What this post is about is my pocket journal.
In my reading about writing back when, the Professional Writer Experts all said that if you want to be a writer, you must carry around a pocket journal at all times, so that you can jot down ideas whenever they strike.
Ever the good student, I dutifully carried around a pocket journal. But it felt like I rarely had any ideas to jot down.
Clearly (I thought), I just wasn’t cut out to be a real writer. And as my focus shifted to art, I let the writing thing drop.
Oh, I actually kept writing – in journals, in letters, in emails – but none of it was with a self-identity as a Writer. It was just stuff I felt like writing, not stuff I was getting paid to write, or stuff I was writing to impress people with my Writer-ness.
So therefore (I thought), it didn’t count as real writing.
Years later, I was involved in a relationship with a man who made his living as a freelance commercial writer, and wrote personal essays and fiction on the side. He never left the house without his pocket journal and favorite pen, and he scribbled frequently in and with same.

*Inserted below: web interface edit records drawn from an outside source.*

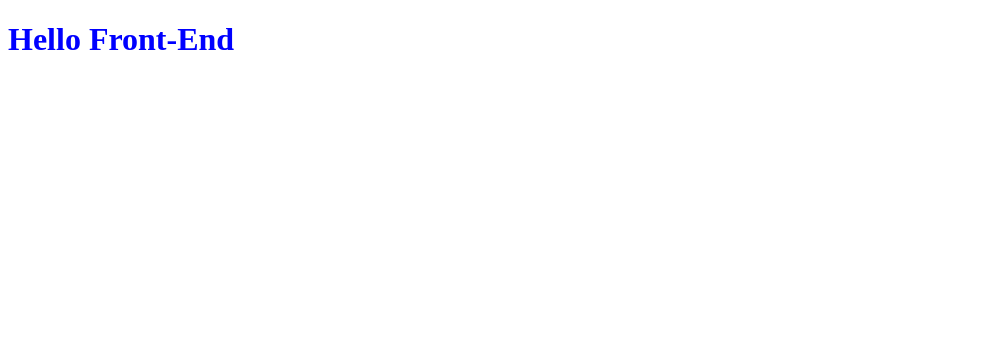
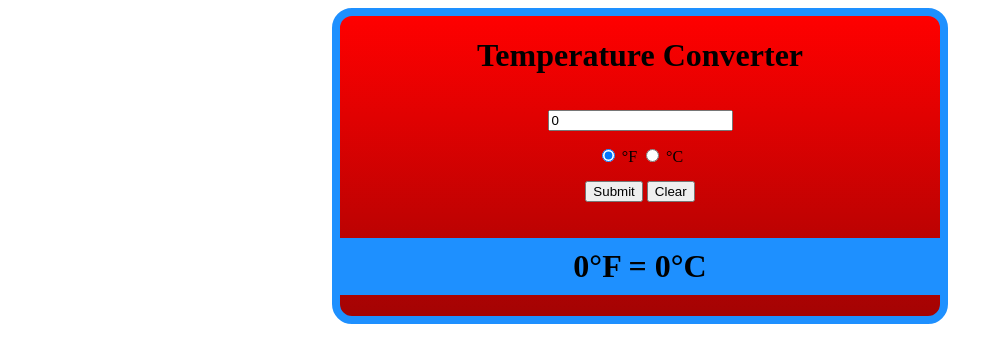
Before and after one commit to tcgilbert/temperature-converter-dom, a website: page index.html in a window 1280 px wide. Shown: the whole page, without its empty margins (0-1003 px from the left). Drawn offline with Linux system fonts and the light colour scheme.

Commit message:
add functioning app without finished css

```diff
--- a/css/style.css
+++ b/css/style.css
@@ -1,3 +1,26 @@
-h1 {
-  color: blue;
+html {
+  color: black;
 }
+
+body {
+  text-align: center;
+  display: flex;
+  justify-content: center;
+}
+
+main {
+  display: flex;
+  flex-direction: column;
+  justify-content: space-between;
+  background: linear-gradient(red, rgb(164, 3, 3));
+  text-align: center;
+  width: 600px;
+  height: 300px;
+  border-radius: 20px;
+  border: solid 8px dodgerblue;
+}
+
+#output {
+  padding: 10px;
+  background-color: dodgerblue;
+}
--- a/index.html
+++ b/index.html
@@ -1,14 +1,32 @@
 <!DOCTYPE html>
 <html lang="en">
-<head>
-  <meta charset="UTF-8">
-  <meta name="viewport" content="width=device-width, initial-scale=1">
-  <link rel="stylesheet" type="text/css" href="css/style.css">
-  <title>Hello Front-End</title>
-</head>
-<body>
-  <h1>Hello Front-End</h1>
+  <head>
+    <meta charset="UTF-8" />
+    <meta name="viewport" content="width=device-width, initial-scale=1" />
+    <link rel="stylesheet" type="text/css" href="css/style.css" />
+    <title>Temp Converter</title>
+  </head>
+  <body>
+    <main>
+      <h1>Temperature Converter</h1>
+      <div>
+        <input type="text" id="user-input" />
+      </div>
 
-  <script type="text/javascript" src="js/script.js"></script>
-</body>
+      <div class="radio">
+        <input type="radio" name="units" id="faren" />
+        <label for="farenheight">&degF</label>
+        <input type="radio" name="units" id="celcius" />
+        <label for="farenheight">&degC</label>
+      </div>
+
+      <div class="btngrp">
+        <button type="submit" id="submit">Submit</button>
+        <button type="reset" id="reset">Clear</button>
+      </div>
+
+      <h1 id="output">0&degF</h1>
+    </main>
+    <script type="text/javascript" src="js/script.js"></script>
+  </body>
 </html>
--- a/js/script.js
+++ b/js/script.js
@@ -1 +1,51 @@
-console.log('Hello, front end');
+//js variables
+let userInput = 0;
+let result = 0;
+//DOM elements
+const submitBtn = document.getElementById("submit");
+const resetBtn = document.getElementById("reset");
+const output = document.getElementById("output");
+const faren = document.getElementById("faren");
+const celcius = document.getElementById("celcius");
+const textField = document.getElementById("user-input");
+//default behavior
+reset();
+
+//event listeners
+submitBtn.addEventListener("click", update);
+resetBtn.addEventListener("click", reset);
+textField.addEventListener("keyup", (event) => {
+  if (event.keyCode === 13) {
+    update();
+  }
+});
+
+//functions
+function update() {
+  userInput = document.getElementById("user-input").value;
+  let converted;
+  if (celcius.checked) {
+    converted = cToF(userInput);
+    output.innerHTML = `${userInput}&degC = ${converted}&degF`;
+  } else {
+    converted = fToC(userInput);
+    output.innerHTML = `${userInput}&degF = ${converted}&degC`;
+  }
+}
+
+function reset() {
+  output.innerHTML = "0&degF = 0&degC";
+  textField.value = "";
+  faren.checked = true;
+  textField.value = "0";
+}
+
+function fToC(input) {
+  let converted = (input - 32) * (5 / 9);
+  return converted.toFixed();
+}
+
+function cToF(input) {
+  let converted = input * (5 / 9) + 32;
+  return converted.toFixed();
+}
```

He was clearly a real writer (Writer). The pocket journal, as much as the body of work he’d created and the checks he received in the mail, determined it.
So what does it mean that now, 16 years after I wanted it so badly, I suddenly find myself consistently reaching for my pocket journal and scribbling away?
I bring it on walks with me (walks being, in fact, one of my most consistent muses). I carry it in my purse. And I write in it. Regularly.
Perhaps I needed to find my genre. Perhaps I needed to notice and validate the writing I was already doing.
Perhaps I was really a writer all along.